What is the irony of the trite dialogue and casual tone of "The Lottery"?
By the time you have finished this terrifying and scary story, we realise as readers how we have been deceived and manipulated by the author. From the very beginning of this excellent modern Gothic classic, we are led to believe that we are being presented with a normal village fete scene and normal villagers, whilst all the time something much more sinister lurks beneath the innocent demeanour of the characters. An excellent example of how we are deceived can be found in the way that Tessie Hutchinson is introduced. As the villagers gather for the lottery, the nature of which we are unsure of, Tessie Hutchinson arrives late, and her arrival is described in the following way:

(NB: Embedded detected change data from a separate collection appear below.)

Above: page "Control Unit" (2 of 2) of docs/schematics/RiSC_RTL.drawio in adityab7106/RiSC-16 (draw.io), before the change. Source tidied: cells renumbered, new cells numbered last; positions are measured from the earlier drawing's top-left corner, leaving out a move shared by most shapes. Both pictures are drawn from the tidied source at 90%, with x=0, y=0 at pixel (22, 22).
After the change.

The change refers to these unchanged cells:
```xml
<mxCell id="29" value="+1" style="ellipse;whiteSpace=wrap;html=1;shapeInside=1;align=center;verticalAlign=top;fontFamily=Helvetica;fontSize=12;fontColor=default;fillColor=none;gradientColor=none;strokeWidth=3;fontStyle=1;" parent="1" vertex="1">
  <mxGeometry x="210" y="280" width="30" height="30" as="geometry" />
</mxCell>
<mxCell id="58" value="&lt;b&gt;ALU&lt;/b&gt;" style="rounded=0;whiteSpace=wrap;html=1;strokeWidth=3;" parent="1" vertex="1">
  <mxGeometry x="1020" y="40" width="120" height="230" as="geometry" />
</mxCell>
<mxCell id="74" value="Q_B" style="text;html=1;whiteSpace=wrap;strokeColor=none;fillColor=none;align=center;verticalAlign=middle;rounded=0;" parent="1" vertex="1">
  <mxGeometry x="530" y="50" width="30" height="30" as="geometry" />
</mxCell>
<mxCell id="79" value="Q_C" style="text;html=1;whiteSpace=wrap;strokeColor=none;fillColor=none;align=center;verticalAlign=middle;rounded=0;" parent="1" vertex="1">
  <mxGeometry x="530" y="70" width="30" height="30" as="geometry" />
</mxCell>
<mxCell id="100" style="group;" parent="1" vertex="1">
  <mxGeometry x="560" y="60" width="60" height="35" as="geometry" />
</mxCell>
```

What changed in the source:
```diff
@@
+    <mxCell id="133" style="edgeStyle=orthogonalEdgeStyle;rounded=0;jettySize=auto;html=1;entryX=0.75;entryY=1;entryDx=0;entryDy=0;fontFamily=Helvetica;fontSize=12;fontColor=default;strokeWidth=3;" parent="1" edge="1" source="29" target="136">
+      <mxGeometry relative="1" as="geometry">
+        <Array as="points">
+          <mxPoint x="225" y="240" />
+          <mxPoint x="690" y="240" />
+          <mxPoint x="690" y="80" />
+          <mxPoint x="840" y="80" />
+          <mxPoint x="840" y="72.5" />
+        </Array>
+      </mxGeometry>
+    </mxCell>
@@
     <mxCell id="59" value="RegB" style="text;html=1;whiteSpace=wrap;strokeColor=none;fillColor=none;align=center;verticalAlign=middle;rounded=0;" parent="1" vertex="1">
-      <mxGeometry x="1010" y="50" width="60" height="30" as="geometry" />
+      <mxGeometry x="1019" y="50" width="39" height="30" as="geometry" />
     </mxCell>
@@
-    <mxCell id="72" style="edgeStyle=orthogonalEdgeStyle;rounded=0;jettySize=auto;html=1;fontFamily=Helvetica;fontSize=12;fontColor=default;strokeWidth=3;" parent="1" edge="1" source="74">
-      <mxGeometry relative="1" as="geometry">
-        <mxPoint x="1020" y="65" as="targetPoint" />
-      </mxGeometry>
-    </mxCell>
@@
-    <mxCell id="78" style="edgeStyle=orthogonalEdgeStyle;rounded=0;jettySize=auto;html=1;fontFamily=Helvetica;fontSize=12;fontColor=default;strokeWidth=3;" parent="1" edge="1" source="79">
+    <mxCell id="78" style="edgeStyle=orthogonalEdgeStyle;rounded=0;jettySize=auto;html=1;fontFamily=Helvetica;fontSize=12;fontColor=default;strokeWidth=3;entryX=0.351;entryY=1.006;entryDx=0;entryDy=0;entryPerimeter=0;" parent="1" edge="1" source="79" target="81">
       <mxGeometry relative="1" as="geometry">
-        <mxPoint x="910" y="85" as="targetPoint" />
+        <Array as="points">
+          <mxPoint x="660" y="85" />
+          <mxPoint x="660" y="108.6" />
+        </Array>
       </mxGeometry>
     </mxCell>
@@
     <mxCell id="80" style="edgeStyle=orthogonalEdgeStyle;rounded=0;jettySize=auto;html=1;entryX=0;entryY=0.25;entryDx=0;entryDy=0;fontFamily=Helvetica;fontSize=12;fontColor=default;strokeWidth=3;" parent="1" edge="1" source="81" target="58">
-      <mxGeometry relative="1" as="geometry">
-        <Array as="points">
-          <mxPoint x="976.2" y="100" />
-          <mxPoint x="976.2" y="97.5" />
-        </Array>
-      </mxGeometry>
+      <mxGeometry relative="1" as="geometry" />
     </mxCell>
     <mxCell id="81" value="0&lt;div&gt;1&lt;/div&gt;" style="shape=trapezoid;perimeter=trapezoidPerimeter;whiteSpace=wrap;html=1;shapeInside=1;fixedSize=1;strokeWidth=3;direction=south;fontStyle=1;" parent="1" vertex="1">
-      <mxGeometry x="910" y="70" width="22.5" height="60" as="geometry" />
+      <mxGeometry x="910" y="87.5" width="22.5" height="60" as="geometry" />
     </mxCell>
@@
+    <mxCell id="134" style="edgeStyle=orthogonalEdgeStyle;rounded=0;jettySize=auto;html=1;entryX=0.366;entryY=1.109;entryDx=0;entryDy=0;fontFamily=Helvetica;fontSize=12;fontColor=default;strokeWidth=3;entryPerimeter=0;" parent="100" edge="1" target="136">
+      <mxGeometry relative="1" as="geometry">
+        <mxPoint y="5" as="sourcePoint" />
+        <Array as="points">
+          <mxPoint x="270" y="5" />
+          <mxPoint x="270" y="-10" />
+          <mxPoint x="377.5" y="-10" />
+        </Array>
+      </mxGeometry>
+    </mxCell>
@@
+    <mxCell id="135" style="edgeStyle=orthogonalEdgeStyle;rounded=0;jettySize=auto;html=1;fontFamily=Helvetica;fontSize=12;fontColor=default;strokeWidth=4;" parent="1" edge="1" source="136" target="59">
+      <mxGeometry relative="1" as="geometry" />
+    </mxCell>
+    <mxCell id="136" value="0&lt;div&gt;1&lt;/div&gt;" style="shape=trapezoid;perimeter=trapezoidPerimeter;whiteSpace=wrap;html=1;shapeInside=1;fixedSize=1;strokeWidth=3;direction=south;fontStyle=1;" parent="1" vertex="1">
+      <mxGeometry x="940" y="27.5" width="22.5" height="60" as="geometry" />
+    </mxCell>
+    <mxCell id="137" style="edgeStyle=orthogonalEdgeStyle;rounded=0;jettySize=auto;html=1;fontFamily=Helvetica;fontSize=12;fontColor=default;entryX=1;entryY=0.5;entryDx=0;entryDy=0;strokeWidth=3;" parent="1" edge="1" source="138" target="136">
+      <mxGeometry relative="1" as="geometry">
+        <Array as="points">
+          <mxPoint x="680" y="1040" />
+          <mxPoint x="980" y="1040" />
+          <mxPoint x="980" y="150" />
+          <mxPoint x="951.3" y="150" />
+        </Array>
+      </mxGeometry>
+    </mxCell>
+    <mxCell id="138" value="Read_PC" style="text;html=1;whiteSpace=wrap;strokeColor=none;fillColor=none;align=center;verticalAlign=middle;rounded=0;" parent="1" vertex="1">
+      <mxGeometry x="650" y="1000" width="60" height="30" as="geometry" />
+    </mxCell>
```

She tapped Mrs. Delacroix on the arm as a farewell and began to make her way through the crowd. The people separated good-humouredly to let her through; two or three people said, in voices just loud enough to be heard across the crowd, "Here comes your Missis, Hutchinson," and "Bill, she made it after all." Mrs. Hutchinson reached her husband, and Mr. Summers, who had been waiting, said cheerfully, "Thought we wre going to have to get on without you, Tessie." Mrs. Hutchinson said, grinning, "Wouldn't have me leave m'dishes in the sink, now, would you Joe?," and soft laughter ran through the crowd as the people stirred back into position after Mrs. Hutchinson's arrival.
Note the way that the inclusion of "soft laughter" and the way that the people separate in a "good humour" to let Tessie through, and the kind of witty joke that Tessie makes to Mr. Summers clearly makes us believe that this is a perfectly innocent village meeting. It is only at the end of the story that we realise the sinister purpose of this gathering, and the tragic role that Tessie herself will play in it. The dialogue and casual tone is one of the principal ways in which Jackson achieves this masterful act of deception.